[Aim of the task]:
Filter these records by the string "astype", copying each line that holds it.
Data provided: Begin
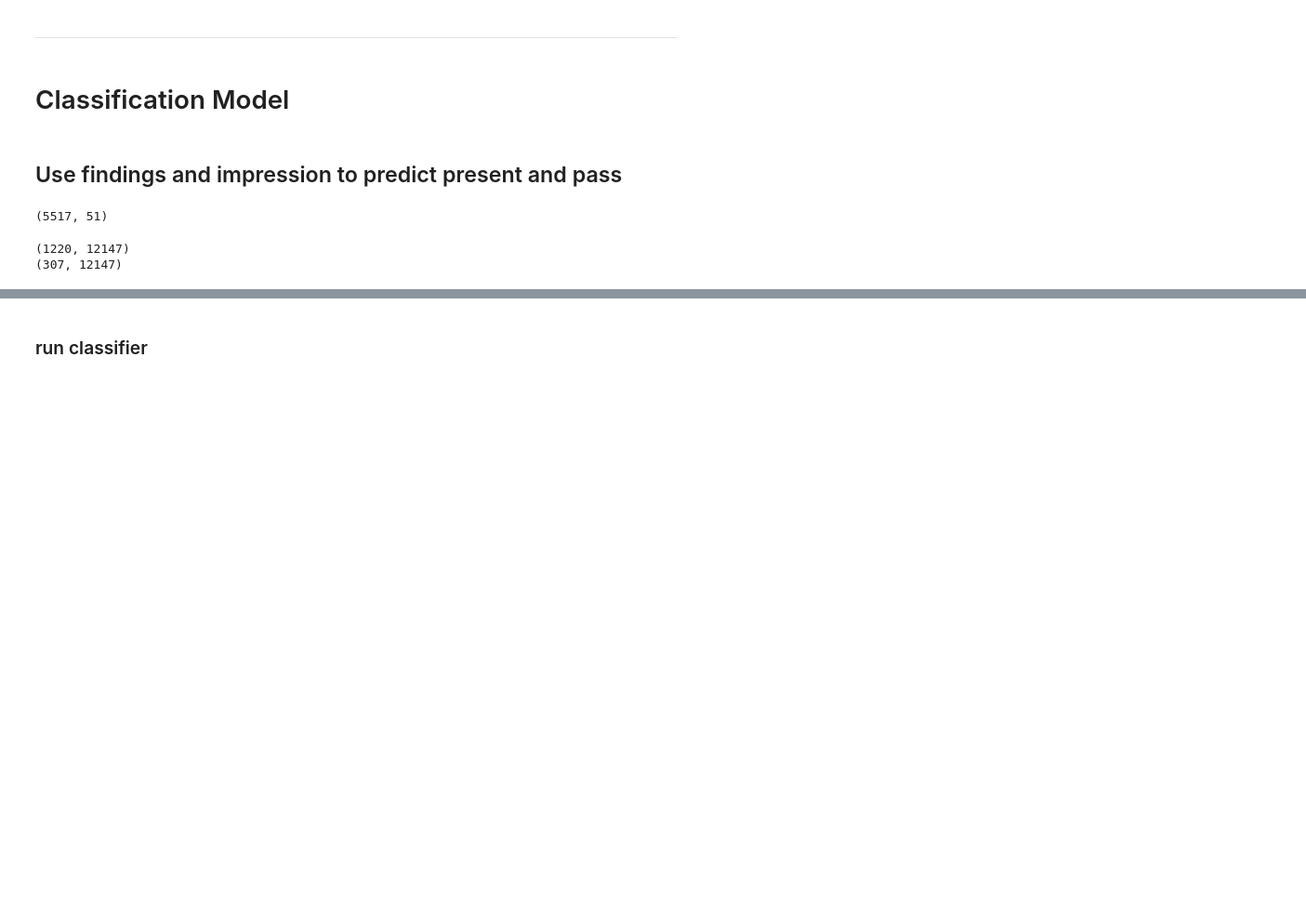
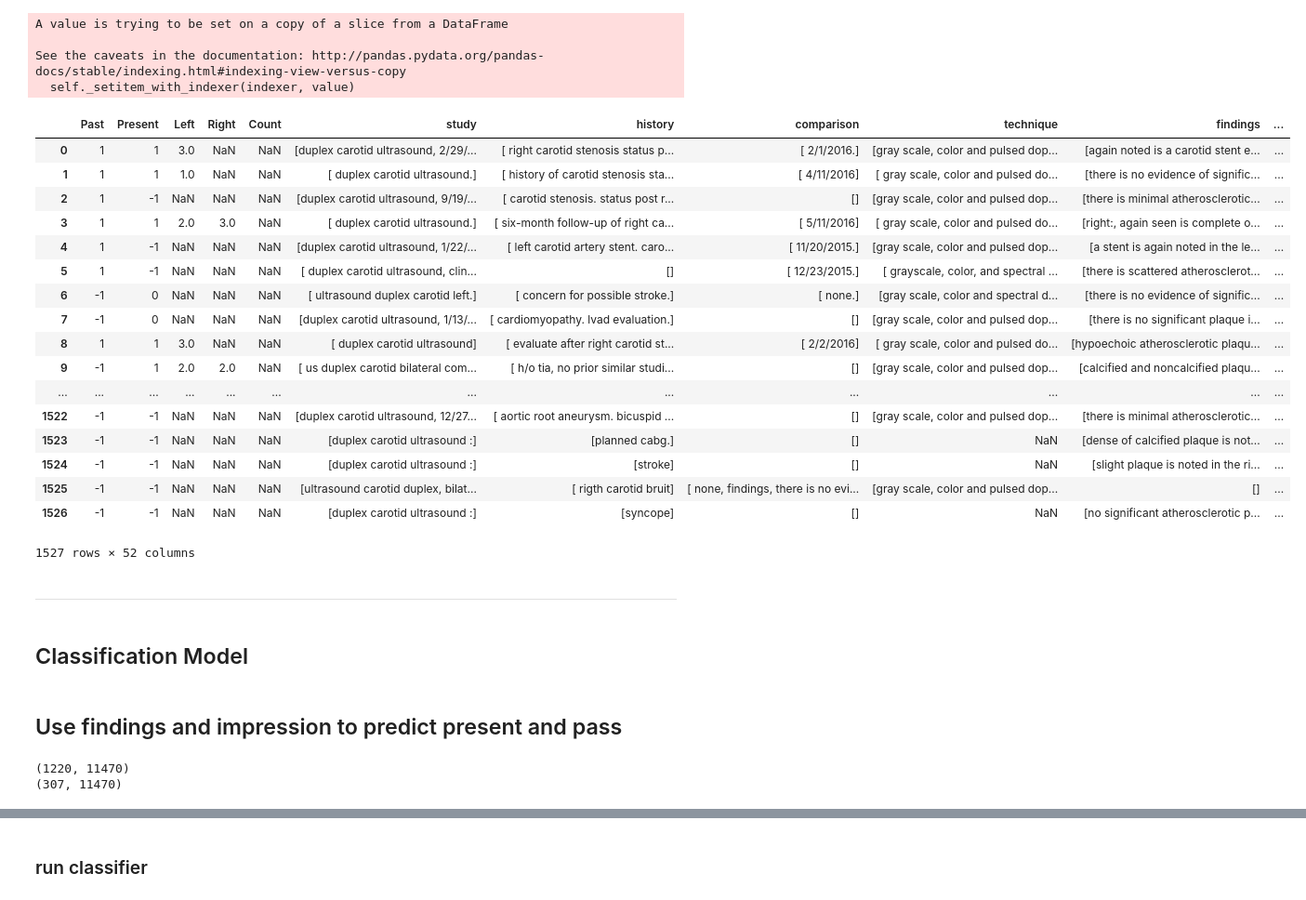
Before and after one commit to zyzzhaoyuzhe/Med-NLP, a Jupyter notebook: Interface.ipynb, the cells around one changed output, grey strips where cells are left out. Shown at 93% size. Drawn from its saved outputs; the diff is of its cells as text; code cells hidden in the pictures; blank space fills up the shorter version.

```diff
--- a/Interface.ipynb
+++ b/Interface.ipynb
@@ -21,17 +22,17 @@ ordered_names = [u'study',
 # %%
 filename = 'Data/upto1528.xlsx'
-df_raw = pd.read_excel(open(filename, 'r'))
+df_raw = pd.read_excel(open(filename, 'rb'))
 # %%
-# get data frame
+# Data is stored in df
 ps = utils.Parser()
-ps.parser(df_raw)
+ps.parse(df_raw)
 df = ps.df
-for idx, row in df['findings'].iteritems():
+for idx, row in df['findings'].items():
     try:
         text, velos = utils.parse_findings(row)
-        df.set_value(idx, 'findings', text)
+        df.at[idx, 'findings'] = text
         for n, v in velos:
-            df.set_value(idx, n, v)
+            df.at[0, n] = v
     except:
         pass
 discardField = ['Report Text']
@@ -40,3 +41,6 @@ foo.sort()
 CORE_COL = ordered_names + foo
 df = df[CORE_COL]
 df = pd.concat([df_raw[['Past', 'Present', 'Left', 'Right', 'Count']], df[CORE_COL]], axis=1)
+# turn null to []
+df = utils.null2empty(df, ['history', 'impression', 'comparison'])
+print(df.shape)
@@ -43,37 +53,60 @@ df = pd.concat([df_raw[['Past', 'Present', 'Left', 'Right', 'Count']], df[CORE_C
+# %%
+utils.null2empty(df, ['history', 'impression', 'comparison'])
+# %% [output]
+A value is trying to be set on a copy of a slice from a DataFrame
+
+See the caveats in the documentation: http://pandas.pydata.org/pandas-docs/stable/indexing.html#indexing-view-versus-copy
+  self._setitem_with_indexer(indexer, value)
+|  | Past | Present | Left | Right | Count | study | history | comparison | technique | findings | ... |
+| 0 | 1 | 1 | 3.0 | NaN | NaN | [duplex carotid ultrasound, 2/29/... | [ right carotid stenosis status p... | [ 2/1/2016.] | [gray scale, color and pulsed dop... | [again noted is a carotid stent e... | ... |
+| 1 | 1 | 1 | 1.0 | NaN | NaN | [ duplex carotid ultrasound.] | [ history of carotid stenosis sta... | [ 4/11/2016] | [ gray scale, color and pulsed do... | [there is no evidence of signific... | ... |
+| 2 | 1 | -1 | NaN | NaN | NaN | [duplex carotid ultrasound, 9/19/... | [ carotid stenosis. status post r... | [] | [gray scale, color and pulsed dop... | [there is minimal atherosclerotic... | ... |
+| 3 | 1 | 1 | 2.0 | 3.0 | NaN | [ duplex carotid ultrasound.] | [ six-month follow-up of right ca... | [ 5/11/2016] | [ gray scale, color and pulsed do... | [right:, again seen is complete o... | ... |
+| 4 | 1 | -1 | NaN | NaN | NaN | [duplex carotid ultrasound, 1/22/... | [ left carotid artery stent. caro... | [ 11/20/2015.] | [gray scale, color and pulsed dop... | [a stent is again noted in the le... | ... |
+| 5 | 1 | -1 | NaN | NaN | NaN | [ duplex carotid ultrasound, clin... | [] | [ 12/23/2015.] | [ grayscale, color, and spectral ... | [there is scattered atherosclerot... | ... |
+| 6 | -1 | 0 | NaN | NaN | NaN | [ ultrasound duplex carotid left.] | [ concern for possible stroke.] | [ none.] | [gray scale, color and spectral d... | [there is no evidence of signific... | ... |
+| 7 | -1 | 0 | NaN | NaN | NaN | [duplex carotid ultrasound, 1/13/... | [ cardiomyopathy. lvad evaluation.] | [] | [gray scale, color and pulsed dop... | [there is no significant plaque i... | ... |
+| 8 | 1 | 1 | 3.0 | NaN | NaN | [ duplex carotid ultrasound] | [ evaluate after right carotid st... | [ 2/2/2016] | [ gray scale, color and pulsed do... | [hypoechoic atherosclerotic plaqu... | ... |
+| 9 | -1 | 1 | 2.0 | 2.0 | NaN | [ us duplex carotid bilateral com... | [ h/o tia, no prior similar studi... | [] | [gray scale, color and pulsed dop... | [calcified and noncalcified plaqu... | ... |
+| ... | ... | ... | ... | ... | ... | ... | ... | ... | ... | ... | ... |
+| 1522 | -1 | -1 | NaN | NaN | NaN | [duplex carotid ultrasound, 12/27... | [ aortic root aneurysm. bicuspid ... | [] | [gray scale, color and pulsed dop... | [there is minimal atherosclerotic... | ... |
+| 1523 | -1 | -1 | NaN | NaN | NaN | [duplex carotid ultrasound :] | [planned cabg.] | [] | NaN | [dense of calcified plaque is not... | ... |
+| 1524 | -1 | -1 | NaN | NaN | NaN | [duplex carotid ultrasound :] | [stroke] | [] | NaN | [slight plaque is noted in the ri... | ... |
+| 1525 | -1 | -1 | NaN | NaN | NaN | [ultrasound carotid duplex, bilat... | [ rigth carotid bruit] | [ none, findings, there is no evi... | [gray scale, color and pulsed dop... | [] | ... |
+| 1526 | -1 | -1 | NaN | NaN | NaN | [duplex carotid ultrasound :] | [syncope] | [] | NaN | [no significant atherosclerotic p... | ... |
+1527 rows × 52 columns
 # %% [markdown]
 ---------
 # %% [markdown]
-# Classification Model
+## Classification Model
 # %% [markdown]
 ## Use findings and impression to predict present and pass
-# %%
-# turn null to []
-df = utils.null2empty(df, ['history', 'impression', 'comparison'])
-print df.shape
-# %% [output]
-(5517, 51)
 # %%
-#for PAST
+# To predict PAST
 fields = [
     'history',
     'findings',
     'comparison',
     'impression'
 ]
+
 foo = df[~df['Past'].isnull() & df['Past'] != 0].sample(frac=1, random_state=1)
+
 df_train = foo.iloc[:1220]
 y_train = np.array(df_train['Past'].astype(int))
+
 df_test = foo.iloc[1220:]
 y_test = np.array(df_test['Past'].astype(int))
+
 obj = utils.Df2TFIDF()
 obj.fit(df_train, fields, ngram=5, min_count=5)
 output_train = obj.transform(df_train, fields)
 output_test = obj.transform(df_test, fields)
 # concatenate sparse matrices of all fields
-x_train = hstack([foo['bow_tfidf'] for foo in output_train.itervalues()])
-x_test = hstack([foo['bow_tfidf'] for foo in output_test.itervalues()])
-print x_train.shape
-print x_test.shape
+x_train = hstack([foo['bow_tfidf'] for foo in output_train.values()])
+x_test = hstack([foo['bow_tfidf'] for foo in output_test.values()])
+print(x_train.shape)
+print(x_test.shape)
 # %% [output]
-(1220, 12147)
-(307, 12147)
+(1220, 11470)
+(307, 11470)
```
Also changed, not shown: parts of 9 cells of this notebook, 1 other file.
Data provided: End
[Response below]:
 y_train = np.array(df_train['Past'].astype(int))
 y_test = np.array(df_test['Past'].astype(int))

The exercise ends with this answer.